Try it => Your answer must be an exact copy of the records below, minus any images.

Recorded data =>
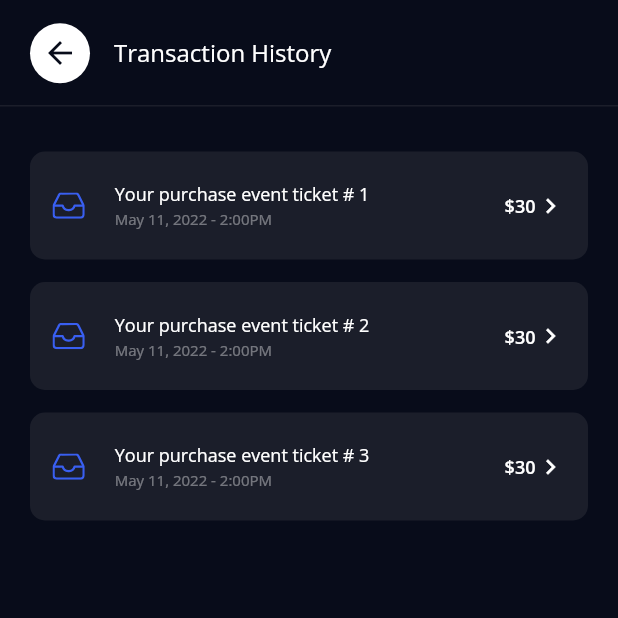
After one commit to conraduouou/nft-ticketing, a Flutter app: the TransactionHistoryPage screen opened by its route, on a phone screen of 412 x 824 dp, the top half of it. The commit adds this screen. Run offline on Flutter 3.47's test engine with Material 2 defaults, Android fonts, the phone set to English and light mode, and no system bars; our stand-ins replace flutter_svg, share_plus.

Commit message:
+1: finish transaction history page

```diff
--- /dev/null
+++ b/lib/components/nft_transaction_card.dart
@@ -0,0 +1,72 @@
+import 'package:flutter/material.dart';
+import 'package:flutter_svg/svg.dart';
+import 'package:nft_ticketing/constants.dart';
+
+class NFTTransactionCard extends StatelessWidget {
+  const NFTTransactionCard({
+    Key? key,
+    required this.ticketNo,
+  }) : super(key: key);
+
+  // supply more values in the future
+  final int ticketNo;
+
+  @override
+  Widget build(BuildContext context) {
+    return Container(
+      padding: const EdgeInsets.symmetric(
+        vertical: 20,
+        horizontal: 15,
+      ),
+      decoration: BoxDecoration(
+        color: kSlightlyDarkBlue,
+        borderRadius: BorderRadius.circular(10),
+      ),
+      child: Row(
+        children: [
+          SvgPicture.asset(
+            'assets/icons/ic-transaction-history.svg',
+          ),
+          const SizedBox(width: 20),
+          Column(
+            crossAxisAlignment: CrossAxisAlignment.start,
+            children: [
+              Text(
+                'Your purchase event ticket # ${ticketNo + 1}',
+                style: kRegularStyle.copyWith(
+                  color: Colors.white,
+                  fontSize: kRegularSize - 4,
+                ),
+              ),
+              const SizedBox(height: 2),
+              Text(
+                'May 11, 2022 - 2:00PM',
+                style: kRegularStyle.copyWith(
+                  color: Colors.white.withAlpha(100),
+                  fontSize: kRegularSize - 6,
+                ),
+              ),
+            ],
+          ),
+          const Spacer(),
+          Row(
+            children: [
+              Text(
+                '\$30',
+                style: kSemiBoldStyle.copyWith(
+                  fontSize: kRegularSize - 4,
+                  color: Colors.white,
+                ),
+              ),
+              const Icon(
+                Icons.chevron_right,
+                color: Colors.white,
+                size: 20,
+              )
+            ],
+          )
+        ],
+      ),
+    );
+  }
+}
--- a/lib/routes.dart
+++ b/lib/routes.dart
@@ -5,7 +5,7 @@ import 'package:nft_ticketing/screens/dashboard/events_view/events_view.dart';
 import 'package:nft_ticketing/screens/dashboard/notification_details_page/notification_details_page.dart';
 import 'package:nft_ticketing/screens/dashboard/notification_page/notification_page.dart';
 import 'package:nft_ticketing/screens/dashboard/search_page/search_page.dart';
-import 'package:nft_ticketing/screens/dashboard/wallet_page/wallet_page.dart';
+import 'package:nft_ticketing/screens/dashboard/transaction_history/transaction_history.dart';
 import 'package:nft_ticketing/screens/landing/create_page/create_page.dart';
 import 'package:nft_ticketing/screens/landing/enter_code_page/enter_code_page.dart';
 import 'package:nft_ticketing/screens/landing/forgot_password_page/forgot_password_page.dart';
@@ -25,6 +25,7 @@ class RoutesHandler {
     LoginPage.id: (context) => const LoginPage(),
     NewPasswordPage.id: (context) => const NewPasswordPage(),
     NotificationPage.id: (context) => const NotificationPage(),
+    TransactionHistoryPage.id: (context) => const TransactionHistoryPage(),
     SearchPage.id: (context) => const SearchPage(),
   };
 
--- /dev/null
+++ b/lib/screens/dashboard/transaction_history/transaction_history.dart
@@ -0,0 +1,37 @@
+import 'package:flutter/material.dart';
+import 'package:nft_ticketing/components/nft_appbar.dart';
+import 'package:nft_ticketing/components/nft_transaction_card.dart';
+import 'package:nft_ticketing/constants.dart';
+import 'package:nft_ticketing/screens/dashboard/wallet_page/wallet_page.dart';
+
+class TransactionHistoryPage extends StatelessWidget {
+  const TransactionHistoryPage({Key? key}) : super(key: key);
+
+  static const id = '${WalletPage.id}/history';
+
+  @override
+  Widget build(BuildContext context) {
+    return Scaffold(
+      backgroundColor: kDarkBlue,
+      appBar: const NFTAppBar(
+        title: 'Transaction History',
+        showDivider: true,
+      ),
+      body: Padding(
+        padding: const EdgeInsets.symmetric(horizontal: 20),
+        child: ListView.separated(
+          itemCount: 3,
+          separatorBuilder: (context, index) => const SizedBox(height: 15),
+          itemBuilder: (context, index) {
+            return Column(
+              children: [
+                index == 0 ? const SizedBox(height: 30) : Container(),
+                NFTTransactionCard(ticketNo: index),
+              ],
+            );
+          },
+        ),
+      ),
+    );
+  }
+}
```
Also changed, not shown: lib/screens/dashboard/wallet_page/wallet_page.dart (+11 -73 lines).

Result =>
After one commit to conraduouou/nft-ticketing, a Flutter app: the TransactionHistoryPage screen opened by its route, on a phone screen of 412 x 824 dp, the top half of it. The commit adds this screen. Run offline on Flutter 3.47's test engine with Material 2 defaults, Android fonts, the phone set to English and light mode, and no system bars; our stand-ins replace flutter_svg, share_plus.

Commit message:
+1: finish transaction history page

```diff
--- /dev/null
+++ b/lib/components/nft_transaction_card.dart
@@ -0,0 +1,72 @@
+import 'package:flutter/material.dart';
+import 'package:flutter_svg/svg.dart';
+import 'package:nft_ticketing/constants.dart';
+
+class NFTTransactionCard extends StatelessWidget {
+  const NFTTransactionCard({
+    Key? key,
+    required this.ticketNo,
+  }) : super(key: key);
+
+  // supply more values in the future
+  final int ticketNo;
+
+  @override
+  Widget build(BuildContext context) {
+    return Container(
+      padding: const EdgeInsets.symmetric(
+        vertical: 20,
+        horizontal: 15,
+      ),
+      decoration: BoxDecoration(
+        color: kSlightlyDarkBlue,
+        borderRadius: BorderRadius.circular(10),
+      ),
+      child: Row(
+        children: [
+          SvgPicture.asset(
+            'assets/icons/ic-transaction-history.svg',
+          ),
+          const SizedBox(width: 20),
+          Column(
+            crossAxisAlignment: CrossAxisAlignment.start,
+            children: [
+              Text(
+                'Your purchase event ticket # ${ticketNo + 1}',
+                style: kRegularStyle.copyWith(
+                  color: Colors.white,
+                  fontSize: kRegularSize - 4,
+                ),
+              ),
+              const SizedBox(height: 2),
+              Text(
+                'May 11, 2022 - 2:00PM',
+                style: kRegularStyle.copyWith(
+                  color: Colors.white.withAlpha(100),
+                  fontSize: kRegularSize - 6,
+                ),
+              ),
+            ],
+          ),
+          const Spacer(),
+          Row(
+            children: [
+              Text(
+                '\$30',
+                style: kSemiBoldStyle.copyWith(
+                  fontSize: kRegularSize - 4,
+                  color: Colors.white,
+                ),
+              ),
+              const Icon(
+                Icons.chevron_right,
+                color: Colors.white,
+                size: 20,
+              )
+            ],
+          )
+        ],
+      ),
+    );
+  }
+}
--- a/lib/routes.dart
+++ b/lib/routes.dart
@@ -5,7 +5,7 @@ import 'package:nft_ticketing/screens/dashboard/events_view/events_view.dart';
 import 'package:nft_ticketing/screens/dashboard/notification_details_page/notification_details_page.dart';
 import 'package:nft_ticketing/screens/dashboard/notification_page/notification_page.dart';
 import 'package:nft_ticketing/screens/dashboard/search_page/search_page.dart';
-import 'package:nft_ticketing/screens/dashboard/wallet_page/wallet_page.dart';
+import 'package:nft_ticketing/screens/dashboard/transaction_history/transaction_history.dart';
 import 'package:nft_ticketing/screens/landing/create_page/create_page.dart';
 import 'package:nft_ticketing/screens/landing/enter_code_page/enter_code_page.dart';
 import 'package:nft_ticketing/screens/landing/forgot_password_page/forgot_password_page.dart';
@@ -25,6 +25,7 @@ class RoutesHandler {
     LoginPage.id: (context) => const LoginPage(),
     NewPasswordPage.id: (context) => const NewPasswordPage(),
     NotificationPage.id: (context) => const NotificationPage(),
+    TransactionHistoryPage.id: (context) => const TransactionHistoryPage(),
     SearchPage.id: (context) => const SearchPage(),
   };
 
--- /dev/null
+++ b/lib/screens/dashboard/transaction_history/transaction_history.dart
@@ -0,0 +1,37 @@
+import 'package:flutter/material.dart';
+import 'package:nft_ticketing/components/nft_appbar.dart';
+import 'package:nft_ticketing/components/nft_transaction_card.dart';
+import 'package:nft_ticketing/constants.dart';
+import 'package:nft_ticketing/screens/dashboard/wallet_page/wallet_page.dart';
+
+class TransactionHistoryPage extends StatelessWidget {
+  const TransactionHistoryPage({Key? key}) : super(key: key);
+
+  static const id = '${WalletPage.id}/history';
+
+  @override
+  Widget build(BuildContext context) {
+    return Scaffold(
+      backgroundColor: kDarkBlue,
+      appBar: const NFTAppBar(
+        title: 'Transaction History',
+        showDivider: true,
+      ),
+      body: Padding(
+        padding: const EdgeInsets.symmetric(horizontal: 20),
+        child: ListView.separated(
+          itemCount: 3,
+          separatorBuilder: (context, index) => const SizedBox(height: 15),
+          itemBuilder: (context, index) {
+            return Column(
+              children: [
+                index == 0 ? const SizedBox(height: 30) : Container(),
+                NFTTransactionCard(ticketNo: index),
+              ],
+            );
+          },
+        ),
+      ),
+    );
+  }
+}
```
Also changed, not shown: lib/screens/dashboard/wallet_page/wallet_page.dart (+11 -73 lines).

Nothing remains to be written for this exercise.